David Spade kicks of 2016 in the garage, talking with Marc about growing up with guns, becoming a father unexpectedly, turning the corner at SNL after years of struggling, getting to know and love Chris Farley, and hitting the road to do stand-up again. Plus, David explains how he narrowly avoided becoming a Hollywood tragedy during a terrifying night at his home. This episode is sponsored by Squarespace, Blue Apron, Casper and Stamps.com.
Bill Burr returns to WTF for the first time in six years. He talks with Marc about big banks, the Great Pacific Garbage Patch, playing drums for Slash, and his new animated series on Netflix, F is for Family. Also, Marc bids farewell to Lemmy and looks back at a year of great conversations, including highlights from President Obama, Terry Gross, Keith Richards and more. This episode is sponsored by The Jerry Springer Podcast and Audible.com.
Author and journalist Neil Strauss became the story after he wrote the enormously popular and controversial book, The Game. He got so deep into the world of pick-up artists and the seduction community, he struggled to find the truth about his own identity and personal relationships. Neil and Marc sit down in the garage to talk about what Neil learned from the experience. This episode is sponsored by Colony on USA Network, Squarespace, and SimpliSafe.
Singer-songwriter Bob Forrest has a hell-and-back story befitting the 666th episode of WTF. Bob tells Marc how he became a drug counsellor after struggling with addiction while leading the band Thelonious Monster. He also explains why he felt Celebrity Rehab was desperately needed and why he worked with Dr. Drew to create it. This episode is sponsored by Squarespace, The Jerry Springer Podcast and SimpliSafe.

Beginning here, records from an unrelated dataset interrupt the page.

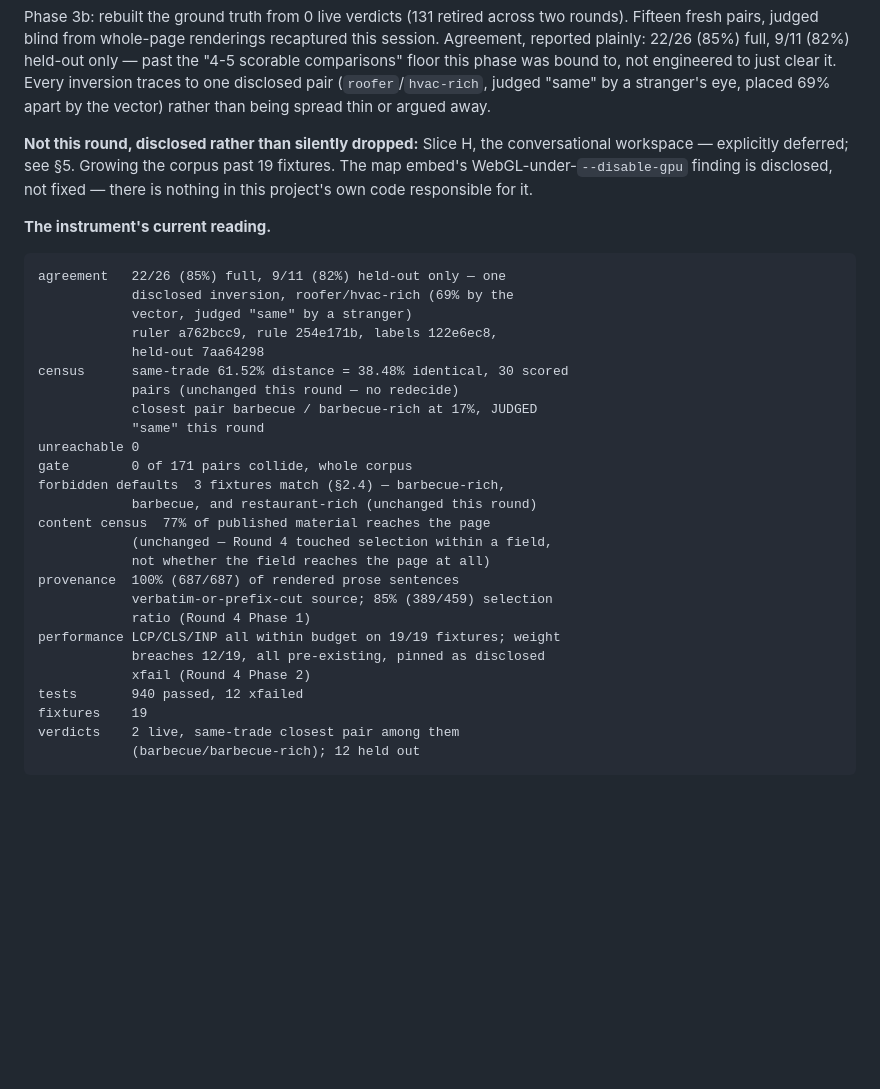
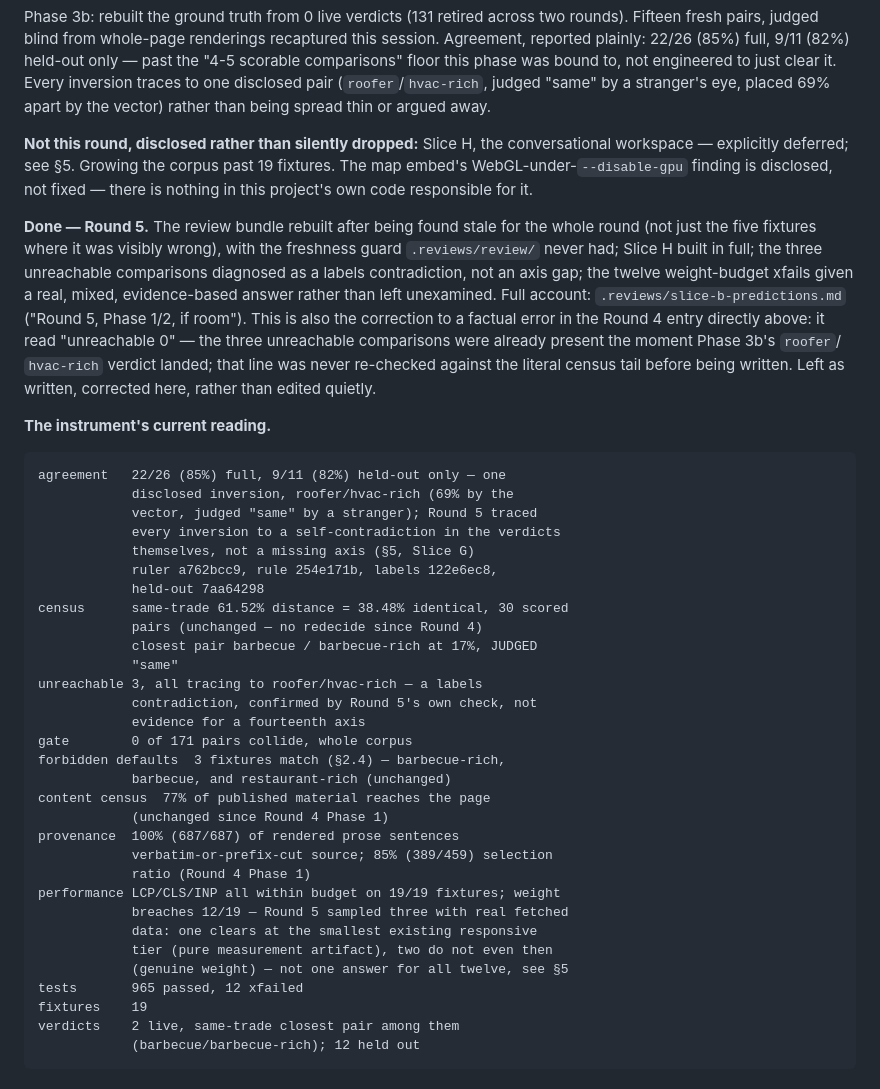
Before and after one commit to shreyas-chickerur/local-web-outreach, a Markdown page: docs/BRIEF.md, the part around one of its changes. Drawn GitHub-style; blank space fills up the shorter version.

```diff
--- a/docs/BRIEF.md
+++ b/docs/BRIEF.md
@@ -417,31 +417,50 @@ corpus past 19 fixtures. The map embed's WebGL-under-`--disable-gpu`
 finding is disclosed, not fixed — there is nothing in this project's
 own code responsible for it.
 
+**Done — Round 5.** The review bundle rebuilt after being found stale
+for the whole round (not just the five fixtures where it was visibly
+wrong), with the freshness guard `.reviews/review/` never had; Slice H
+built in full; the three unreachable comparisons diagnosed as a labels
+contradiction, not an axis gap; the twelve weight-budget xfails given a
+real, mixed, evidence-based answer rather than left unexamined. Full
+account: `.reviews/slice-b-predictions.md` ("Round 5, Phase 1/2, if
+room"). This is also the correction to a factual error in the Round 4
+entry directly above: it read "unreachable 0" — the three unreachable
+comparisons were already present the moment Phase 3b's `roofer`/
+`hvac-rich` verdict landed; that line was never re-checked against the
+literal census tail before being written. Left as written, corrected
+here, rather than edited quietly.
+
 **The instrument's current reading.**
 
     agreement   22/26 (85%) full, 9/11 (82%) held-out only — one
                 disclosed inversion, roofer/hvac-rich (69% by the
-                vector, judged "same" by a stranger)
+                vector, judged "same" by a stranger); Round 5 traced
+                every inversion to a self-contradiction in the verdicts
+                themselves, not a missing axis (§5, Slice G)
                 ruler a762bcc9, rule 254e171b, labels 122e6ec8,
                 held-out 7aa64298
     census      same-trade 61.52% distance = 38.48% identical, 30 scored
-                pairs (unchanged this round — no redecide)
+                pairs (unchanged — no redecide since Round 4)
                 closest pair barbecue / barbecue-rich at 17%, JUDGED
-                "same" this round
-    unreachable 0
+                "same"
+    unreachable 3, all tracing to roofer/hvac-rich — a labels
+                contradiction, confirmed by Round 5's own check, not
+                evidence for a fourteenth axis
     gate        0 of 171 pairs collide, whole corpus
     forbidden defaults  3 fixtures match (§2.4) — barbecue-rich,
-                barbecue, and restaurant-rich (unchanged this round)
+                barbecue, and restaurant-rich (unchanged)
     content census  77% of published material reaches the page
-                (unchanged — Round 4 touched selection within a field,
-                not whether the field reaches the page at all)
+                (unchanged since Round 4 Phase 1)
     provenance  100% (687/687) of rendered prose sentences
                 verbatim-or-prefix-cut source; 85% (389/459) selection
                 ratio (Round 4 Phase 1)
     performance LCP/CLS/INP all within budget on 19/19 fixtures; weight
-                breaches 12/19, all pre-existing, pinned as disclosed
-                xfail (Round 4 Phase 2)
-    tests       940 passed, 12 xfailed
+                breaches 12/19 — Round 5 sampled three with real fetched
+                data: one clears at the smallest existing responsive
+                tier (pure measurement artifact), two do not even then
+                (genuine weight) — not one answer for all twelve, see §5
+    tests       965 passed, 12 xfailed
     fixtures    19
     verdicts    2 live, same-trade closest pair among them
                 (barbecue/barbecue-rich); 12 held out
```
Also changed, not shown: other parts of docs/BRIEF.md (+91 -62 lines), .reviews/review/READ-ME-FIRST.md (+61 -25 lines), .reviews/round-5.md (added, +246 -0 lines).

Horatio Sanz didn't always plan on becoming a comedian or an SNL cast member for eight seasons. Initially he wanted to be a CIA special agent. Marc talks with Horatio about the sudden change in career path and how it eventually led to the start of the UCB Theater. Horatio also explains why he decided to kick the hornet's nest a little after he was gone from SNL. This episode is sponsored by Blue Apron, Star Wars Card Trader, 1-800 Flowers, and MeUndies.
Eric Bogosian leads several creative lives, as a stage performer, a film actor, a playwright, a screenwriter, a novelist and now a non-fiction writer. Eric takes Marc on the journey from his breakout play Talk Radio through his absorbing new history book Operation Nemesis and explains the tricks to keeping all the balls in the air: Have fun, keep things interesting, and don't plan to make money because those plans usually fail. This episode is sponsored by Zip Recruiter, NatureBox, 1-800 Flowers and Blue Headphones.
Super-producer Brian Grazer joins Marc in the garage for an incredible conversation about what it takes to get stuff done in Hollywood. Brian is responsible for dozens of the most beloved movies and television shows of the past three decades, everything from Splash to Empire. He and Marc talk about the intersection of creativity and commerce, and why the most important part of the equation is usually curiosity. This episode is sponsored by Comedy Central, Fandango, and Stamps.com.
Director Danny Boyle takes Marc through his impressive and versatile filmography, from Shallow Grave and Trainspotting to Slumdog Millionaire and Steve Jobs. And while all of Danny's films are vastly different, he says redemption is at the core of all of them, which might explain why Danny almost became a priest. This episode is sponsored by The Message podcast, Adam & Eve, Blue Headphones and Fandango.
Adam Resnick's career should be the envy of any living comedy writer. He's written for Letterman, Get a Life, SNL and The Larry Sanders Show. But as Adam tells Marc, he never really wanted to be in show business, a sentiment underscored by his devastating experience directing the movie Cabin Boy, an ordeal that left him questioning his place in the world. This episode is sponsored by Comedy Central, SimpliSafe, Squarespace, and Stamps.com.